A young researcher from the Geneva University Hospital (HUG) and the University of Geneva (UNIGE), Dr Noémie Lang, wins the prestigious Swiss Group for Clinical Cancer Research (SAKK) Trial Network Award, with the intent to carry out a study evaluating early detection of central nervous system involvement in lymphomas. Using sequencing technology to detect circulating tumour DNA in the blood and the cerebrospinal fluid, this diagnostic approach may result in significantly improved standards of quality and precision compared to available analytical assays currently in use. This innovation is expected to enable early diagnosis and improve targeted therapeutic approaches, two key elements for preventing relapses and optimizing the selection of patients requiring therapy. It would significantly improve outcomes in these particularly aggressive forms of lymphoma.
Lymphomas are cancers that originate from white blood cells and affect the lymphatic system, which plays a major role in immune defense. According to the World Health Organization (WHO), they account for 5% of all cancers. Approximatively two-thirds of lymphomas can be successfully and durably treated. However, certain aggressive subtypes of B-cell non-Hodgkin lymphomas still present a poor prognosis.
In 2 to 5% of cases, the disease spreads to the central nervous system and life expectancy drops to a few months. "Preventive therapeutic approaches exist; however, they need to be administered in a more targeted manner by an early accurate detection of central nervous system involvement in high-risk individuals, treating positively-detected patients and sparing toxicities to negatively-detected patients", says the SAKK prize laureate.

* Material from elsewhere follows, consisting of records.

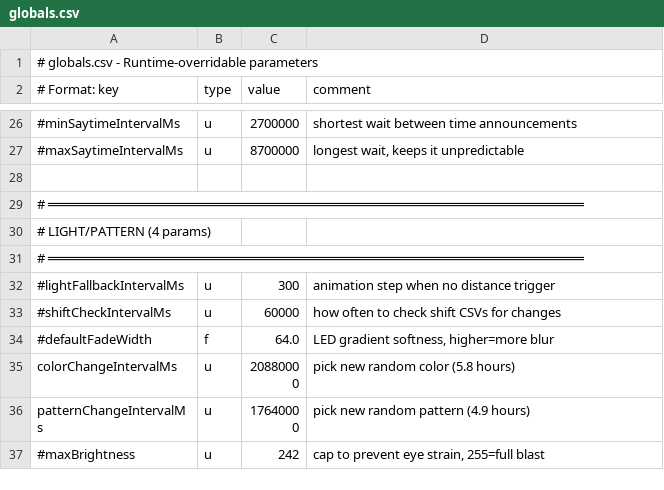
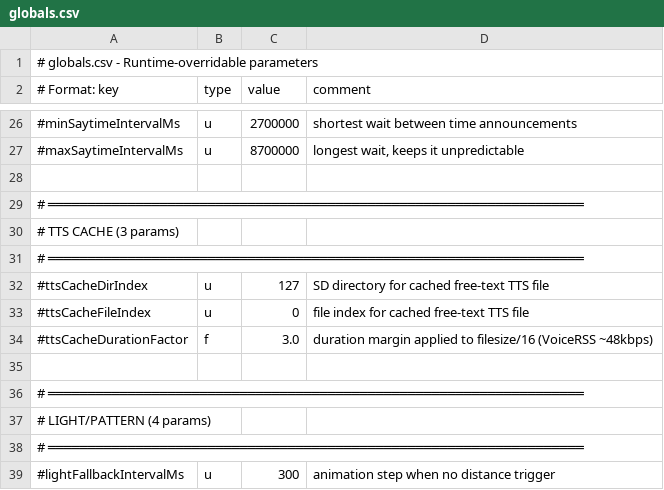
Before and after one commit to drJanW/Kwal27, a CSV file: sdroot/globals.csv, drawn as a sheet; only a part is shown, gaps mark what is left out; the shorter side is filled out with more unchanged rows; the diff names each change by its address in the sheet, - before the commit and + after, or states it on an @@ line.

Commit message:
260409G: TTS-to-SD cache feature + docs update
- Free text TTS: download VoiceRSS MP3 to /127/000.mp3, play via PlayFragment
- Repeat plays from SD cache (no repeated HTTP calls)
- Architecture fix: web handler no longer blocks on HTTP (deferred to timer)
- Duration calc: filesize-based with configurable factor (3.0)
- New globals: ttsCacheDirIndex, ttsCacheFileIndex, ttsCacheDurationFactor
- Deleted plan_web_free_text_tts.txt (implemented)
- Updated 9 doc files with freetext TTS documentation
- WebGUI rebuilt (260407E)

```diff
--- a/sdroot/globals.csv
+++ b/sdroot/globals.csv
+row 30: # TTS CACHE (3 params)
+row 31: # ═══════════════════════════════════════════════════════════════════
+row 32: #ttsCacheDirIndex | u | 127 | SD directory for cached free-text TTS file
+row 33: #ttsCacheFileIndex | u | 0 | file index for cached free-text TTS file
+row 34: #ttsCacheDurationFactor | f | 3.0 | duration margin applied to filesize/16 (VoiceRSS ~48kbps)
+row 35: (empty)
+row 36: # ═══════════════════════════════════════════════════════════════════
```
Also changed, not shown: 16 other files.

Dr Noémie Lang is an oncologist at the Oncology Department at the HUG and conducts translational research in the team of Professor Jérôme Tamburini at the Department of Medicine and the Center for Translational Research in Onco-Hematology (CRTOH) of the Faculty of Medicine at UNIGE.

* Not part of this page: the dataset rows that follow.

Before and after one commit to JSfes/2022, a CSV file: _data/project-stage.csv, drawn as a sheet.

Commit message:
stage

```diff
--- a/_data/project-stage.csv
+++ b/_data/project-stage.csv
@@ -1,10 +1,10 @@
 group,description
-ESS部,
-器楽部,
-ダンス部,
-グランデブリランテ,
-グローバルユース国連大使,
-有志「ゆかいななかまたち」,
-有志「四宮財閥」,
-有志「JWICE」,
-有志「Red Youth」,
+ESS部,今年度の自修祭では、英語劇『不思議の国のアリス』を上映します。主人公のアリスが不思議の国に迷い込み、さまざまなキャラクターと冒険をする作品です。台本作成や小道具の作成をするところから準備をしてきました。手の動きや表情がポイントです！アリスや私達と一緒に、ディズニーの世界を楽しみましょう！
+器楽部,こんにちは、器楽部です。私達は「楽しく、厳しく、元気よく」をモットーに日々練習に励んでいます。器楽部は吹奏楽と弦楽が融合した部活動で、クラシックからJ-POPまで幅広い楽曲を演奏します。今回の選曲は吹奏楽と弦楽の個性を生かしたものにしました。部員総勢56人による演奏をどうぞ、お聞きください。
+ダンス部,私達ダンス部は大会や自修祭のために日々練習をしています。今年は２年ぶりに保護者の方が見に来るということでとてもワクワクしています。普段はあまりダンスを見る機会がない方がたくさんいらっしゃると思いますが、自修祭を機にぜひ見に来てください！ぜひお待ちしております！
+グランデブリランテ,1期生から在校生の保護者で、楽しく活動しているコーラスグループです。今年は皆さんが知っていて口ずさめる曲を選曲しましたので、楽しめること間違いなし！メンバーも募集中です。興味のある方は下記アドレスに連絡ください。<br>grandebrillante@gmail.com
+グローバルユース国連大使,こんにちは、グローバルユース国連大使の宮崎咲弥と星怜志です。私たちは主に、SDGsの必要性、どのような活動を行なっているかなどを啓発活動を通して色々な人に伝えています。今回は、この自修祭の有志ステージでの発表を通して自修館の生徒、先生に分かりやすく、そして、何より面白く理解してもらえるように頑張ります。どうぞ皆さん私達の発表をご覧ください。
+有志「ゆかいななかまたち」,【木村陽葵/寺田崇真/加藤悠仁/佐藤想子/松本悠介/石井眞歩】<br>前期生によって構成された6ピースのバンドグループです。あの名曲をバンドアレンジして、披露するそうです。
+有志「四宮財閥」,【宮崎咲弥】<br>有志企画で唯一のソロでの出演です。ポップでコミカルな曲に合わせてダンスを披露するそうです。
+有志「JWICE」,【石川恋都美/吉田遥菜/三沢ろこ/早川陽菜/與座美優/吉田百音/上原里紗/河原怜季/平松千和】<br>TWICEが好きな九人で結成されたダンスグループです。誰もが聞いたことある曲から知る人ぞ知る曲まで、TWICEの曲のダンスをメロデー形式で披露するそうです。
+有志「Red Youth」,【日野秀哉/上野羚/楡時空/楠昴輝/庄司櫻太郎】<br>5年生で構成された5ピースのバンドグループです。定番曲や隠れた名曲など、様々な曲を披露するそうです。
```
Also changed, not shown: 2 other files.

Increasing detection rates
Dr Noémie Lang points out that currently available assays to measure central nervous system involvement of lymphoma have low performance, with detection rates ranging from 8 to 50%. This reality might change with the use of circulating tumor DNA.
In response to the death of a tumoral cell, tumor DNA is released into the blood, as well as other bodily fluids, such as the cerebrospinal fluid (CSF), a liquid that surrounds the brain and spinal cord, representing the central nervous system. With the advent of high-throughput sequencing technologies, circulating tumor DNA can now be easily identified in blood and CSF samples.
This is what Dr Noémie Lang and the SAKK lymphoma group aim to demonstrate through a prospective clinical study. Blood and CSF samples will be collected from over sixty participants harboring a newly diagnosed aggressive lymphoma. Circulating DNA will be extracted and sequenced to determine its origin and make a diagnosis.
Dr Noémie Lang hypothesizes that "the measurement of circulating tumor DNA in the CSF will outperform currently used assays for detecting central nervous system involvement in lymphoma. This study represents a cornerstone in the development of preventive strategies and early detection of asymptomatic central nervous system involvement in lymphoma. Therapeutic strategies can be accordingly applied to prevent the disease from progressing, becoming symptomatic, and more difficult to treat."
The study will be conducted in twelve Swiss centers and aims to address a timely question, given that the early detection and prevention of central nervous system involvement in lymphomas have remained unanswered clinical issues for several decades, all strong arguments for the awarding of the prize by SAKK to Dr Noémie Lang.
Supporting young researchers and clinical research in oncology
SAKK is an independent, non-profit organization that focuses on cancer research. Founded in 1965, it plays a crucial role not only in advancing cancer research in Switzerland, but also in supporting young clinical researchers in their career development. As a center of expertise, its main objective is to network its members. Its creation of the Network Trial Award, endowed with one million Swiss francs (USD 1.12 million), reflects this objective.
Dr Noémie Lang is the first laureate of the award, and she expresses her gratitude to SAKK as well as to the HUG and UNIGE. "It is a unique opportunity in Switzerland to secure sufficient financing to complete the entire study. I am particularly thrilled as it is challenging to secure funds for clinical research, unlike fundamental research. Thanks to SAKK and its commitment to support young investigators, as well as the exceptional opportunity provided by the HUG and UNIGE to commit 50% of time to research in parallel with clinical work, all of this was made possible."